AIM OF THE EXERCISE: Only lines containing the word "notebook" are needed; pull them out of the material.

TASK INPUTS:
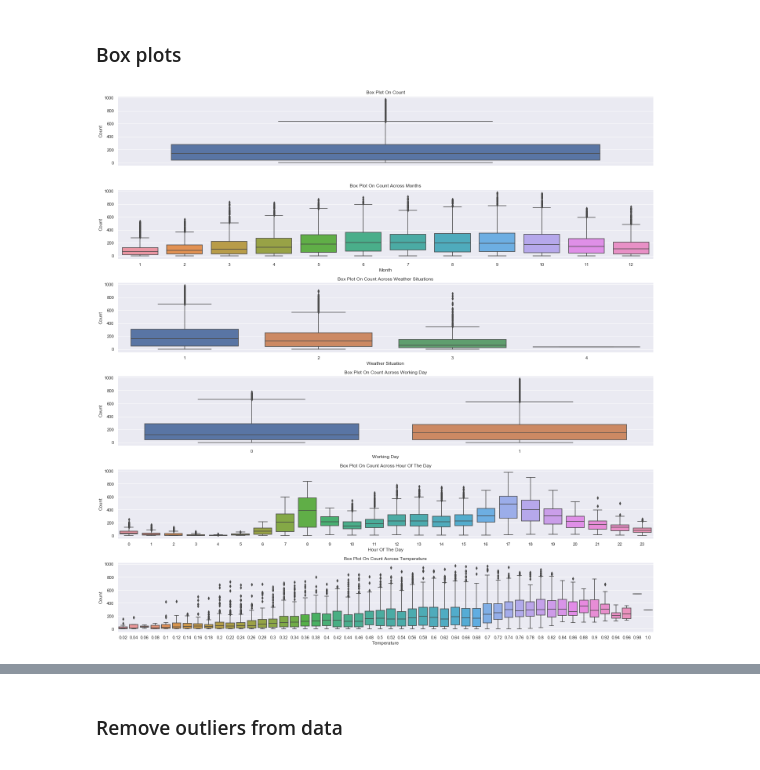
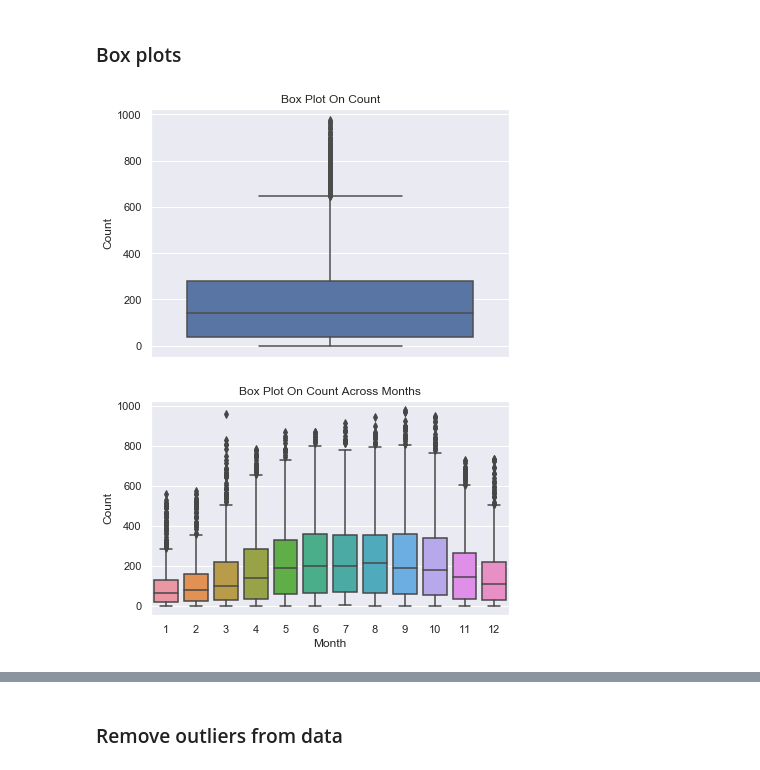
Before and after one commit to IndiraPV/Demystifying-ML, a Jupyter notebook: BikeSharingML.ipynb, the cells around one changed output, grey strips where cells are left out. Drawn from its saved outputs; the diff is of its cells as text; code cells hidden in the pictures.

```diff
--- a/BikeSharingML.ipynb
+++ b/BikeSharingML.ipynb
@@ -213,24 +198,20 @@ dtype: bool
 ## Outlier Analysis
 # %% [markdown]
 ### Box plots
-# %%
-sns.set(font_scale=1.0)
-# fig, axes = plt.subplots(nrows=3,ncols=2)
-fig, axes = plt.subplots(nrows=6)
-fig.set_size_inches(20, 20)
-sns.boxplot(data=train,y="cnt",orient="v",ax=axes[0])
-sns.boxplot(data=train,y="cnt",x="mnth",orient="v",ax=axes[1])
-sns.boxplot(data=train,y="cnt",x="weathersit",orient="v",ax=axes[2])
-sns.boxplot(data=train,y="cnt",x="workingday",orient="v",ax=axes[3])
-sns.boxplot(data=train,y="cnt",x="hr",orient="v",ax=axes[4])
-sns.boxplot(data=train,y="cnt",x="temp",orient="v",ax=axes[5])
-
-axes[0].set(ylabel='Count',title="Box Plot On Count")
-axes[1].set(xlabel='Month', ylabel='Count',title="Box Plot On Count Across Months")
-axes[2].set(xlabel='Weather Situation', ylabel='Count',title="Box Plot On Count Across Weather Situations")
-axes[3].set(xlabel='Working Day', ylabel='Count',title="Box Plot On Count Across Working Day")
-axes[4].set(xlabel='Hour Of The Day', ylabel='Count',title="Box Plot On Count Across Hour Of The Day")
-axes[5].set(xlabel='Temperature', ylabel='Count',title="Box Plot On Count Across Temperature")
-plt.tight_layout()
-# %% [output]
-[figure, removed]
+# %%
+sns.set(font_scale=1.0)
+fig, ax = plt.subplots()
+sns.boxplot(data=train,y="cnt",orient="v",ax=ax)
+ax.set(ylabel='Count',title="Box Plot On Count")
+plt.tight_layout()
+plt.savefig('Images/count_plot')
+# %% [output]
+[figure, added]
+# %%
+fig, ax = plt.subplots()
+sns.boxplot(data=train,y="cnt",x="mnth",orient="v",ax=ax)
+ax.set(xlabel='Month', ylabel='Count',title='Box Plot On Count Across Months')
+plt.tight_layout()
+plt.savefig('Images/monthly_count_plot')
+# %% [output]
+[figure, added]
```
Also changed, not shown: parts of 32 cells of this notebook, 25 other files.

WRITTEN ANSWER:
Before and after one commit to IndiraPV/Demystifying-ML, a Jupyter notebook: BikeSharingML.ipynb, the cells around one changed output, grey strips where cells are left out. Drawn from its saved outputs; the diff is of its cells as text; code cells hidden in the pictures.
Also changed, not shown: parts of 32 cells of this notebook, 25 other files.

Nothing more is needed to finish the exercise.